▶ About this task: Leave every picture out, and retype all the remaining records exactly.

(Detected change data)
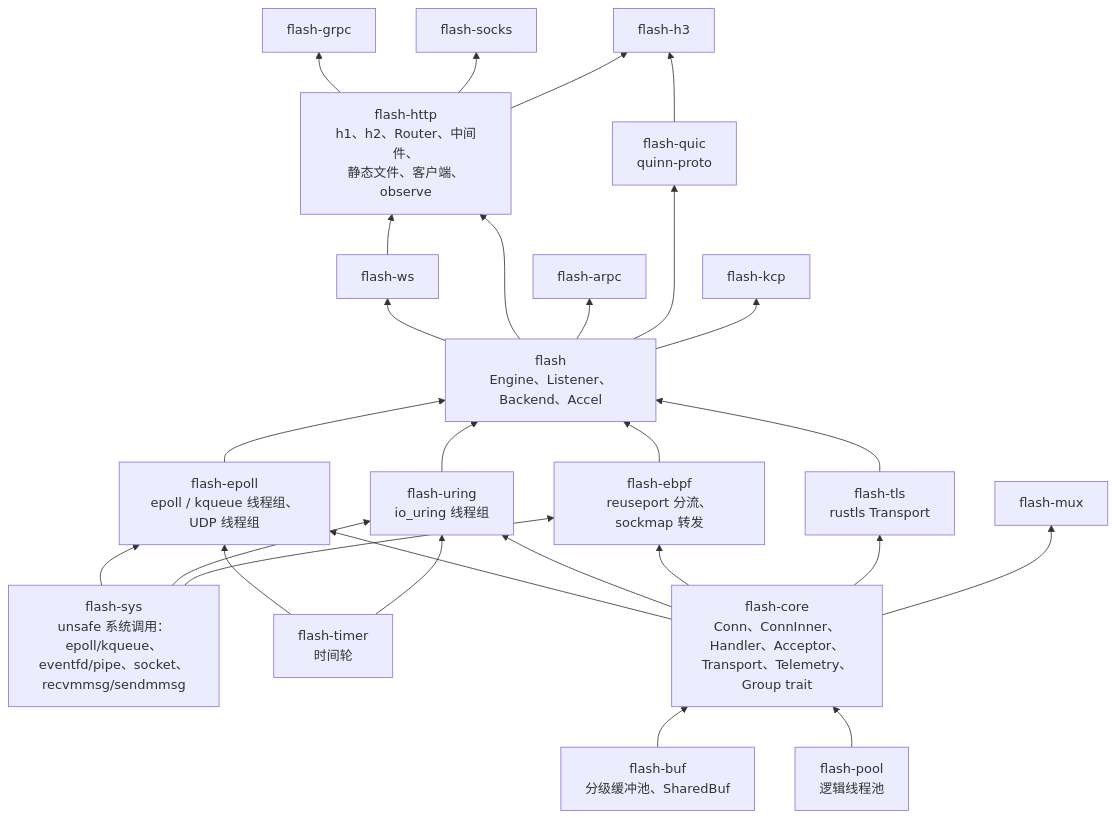
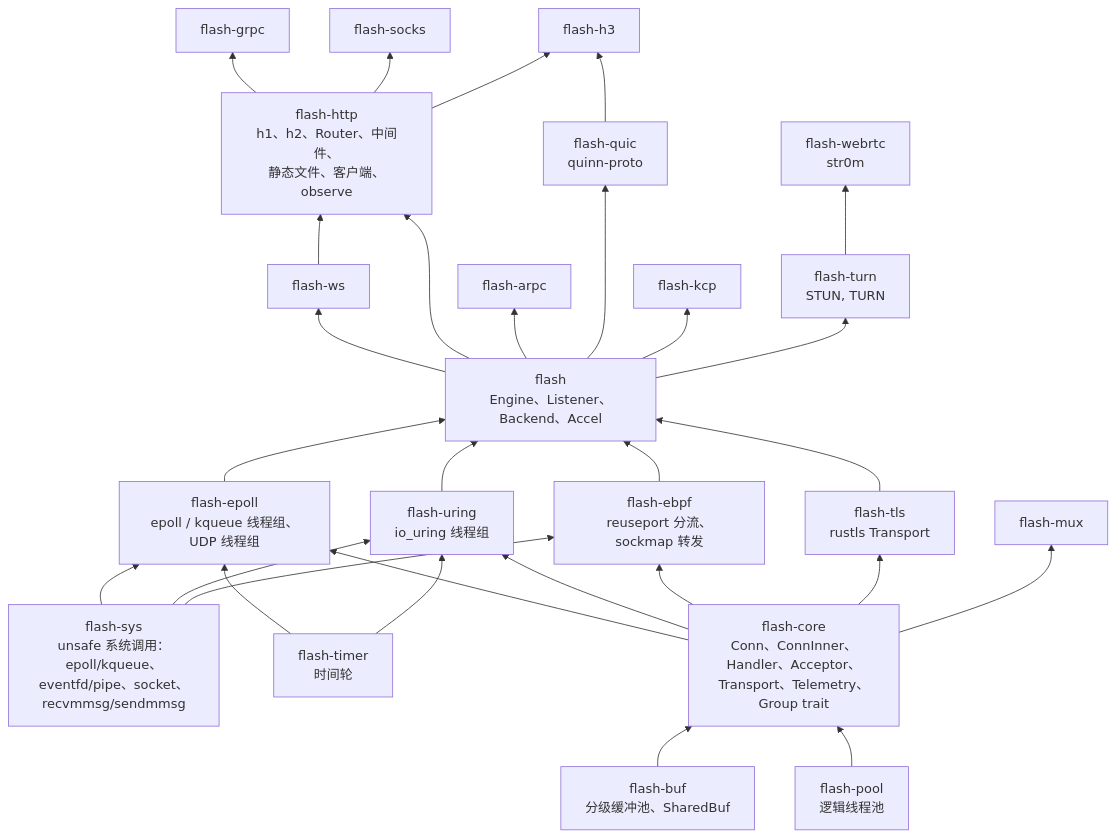
One commit to lesismal/akio changed the first of 6 diagrams in docs/architecture.zh-CN.md. Above: the diagram before and after it, drawn with Mermaid. The commit also changed 29 other files, not shown here.

Commit message:
docs: flash-webrtc and flash-turn READMEs, book chapter, CHANGELOG, API snapshots; CI interop suite

````diff
--- a/docs/architecture.zh-CN.md
+++ b/docs/architecture.zh-CN.md
@@ -12,49 +12,53 @@
 ```mermaid
 flowchart BT
     sys["flash-sys<br/>unsafe 系统调用：epoll/kqueue、<br/>eventfd/pipe、socket、recvmmsg/sendmmsg"]
     buf["flash-buf<br/>分级缓冲池、SharedBuf"]
     timer["flash-timer<br/>时间轮"]
     pool["flash-pool<br/>逻辑线程池"]
     core["flash-core<br/>Conn、ConnInner、Handler、Acceptor、<br/>Transport、Telemetry、Group trait"]
     epoll["flash-epoll<br/>epoll / kqueue 线程组、UDP 线程组"]
     uring["flash-uring<br/>io_uring 线程组"]
     ebpf["flash-ebpf<br/>reuseport 分流、sockmap 转发"]
     tls["flash-tls<br/>rustls Transport"]
     facade["flash<br/>Engine、Listener、Backend、Accel"]
     http["flash-http<br/>h1、h2、Router、中间件、<br/>静态文件、客户端、observe"]
     ws[flash-ws]
     grpc[flash-grpc]
     arpc[flash-arpc]
     socks[flash-socks]
     mux[flash-mux]
     quic["flash-quic<br/>quinn-proto"]
     h3[flash-h3]
     kcp[flash-kcp]
+    turn["flash-turn<br/>STUN, TURN"]
+    webrtc["flash-webrtc<br/>str0m"]
 
     buf --> core
     pool --> core
     core --> epoll
     sys --> epoll
     timer --> epoll
     core --> uring
     sys --> uring
     timer --> uring
     core --> ebpf
     sys --> ebpf
     core --> tls
     epoll --> facade
     uring --> facade
     ebpf --> facade
     tls --> facade
     facade --> ws
     facade --> http
     ws --> http
     http --> grpc
     facade --> arpc
     http --> socks
     core --> mux
     facade --> quic
     quic --> h3
     http --> h3
     facade --> kcp
+    facade --> turn
+    turn --> webrtc
 ```
````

▶ Solution to this exercise:
One commit to lesismal/akio changed the first of 6 diagrams in docs/architecture.zh-CN.md. Above: the diagram before and after it, drawn with Mermaid. The commit also changed 29 other files, not shown here.

Commit message:
docs: flash-webrtc and flash-turn READMEs, book chapter, CHANGELOG, API snapshots; CI interop suite

````diff
--- a/docs/architecture.zh-CN.md
+++ b/docs/architecture.zh-CN.md
@@ -12,49 +12,53 @@
 ```mermaid
 flowchart BT
     sys["flash-sys<br/>unsafe 系统调用：epoll/kqueue、<br/>eventfd/pipe、socket、recvmmsg/sendmmsg"]
     buf["flash-buf<br/>分级缓冲池、SharedBuf"]
     timer["flash-timer<br/>时间轮"]
     pool["flash-pool<br/>逻辑线程池"]
     core["flash-core<br/>Conn、ConnInner、Handler、Acceptor、<br/>Transport、Telemetry、Group trait"]
     epoll["flash-epoll<br/>epoll / kqueue 线程组、UDP 线程组"]
     uring["flash-uring<br/>io_uring 线程组"]
     ebpf["flash-ebpf<br/>reuseport 分流、sockmap 转发"]
     tls["flash-tls<br/>rustls Transport"]
     facade["flash<br/>Engine、Listener、Backend、Accel"]
     http["flash-http<br/>h1、h2、Router、中间件、<br/>静态文件、客户端、observe"]
     ws[flash-ws]
     grpc[flash-grpc]
     arpc[flash-arpc]
     socks[flash-socks]
     mux[flash-mux]
     quic["flash-quic<br/>quinn-proto"]
     h3[flash-h3]
     kcp[flash-kcp]
+    turn["flash-turn<br/>STUN, TURN"]
+    webrtc["flash-webrtc<br/>str0m"]
 
     buf --> core
     pool --> core
     core --> epoll
     sys --> epoll
     timer --> epoll
     core --> uring
     sys --> uring
     timer --> uring
     core --> ebpf
     sys --> ebpf
     core --> tls
     epoll --> facade
     uring --> facade
     ebpf --> facade
     tls --> facade
     facade --> ws
     facade --> http
     ws --> http
     http --> grpc
     facade --> arpc
     http --> socks
     core --> mux
     facade --> quic
     quic --> h3
     http --> h3
     facade --> kcp
+    facade --> turn
+    turn --> webrtc
 ```
````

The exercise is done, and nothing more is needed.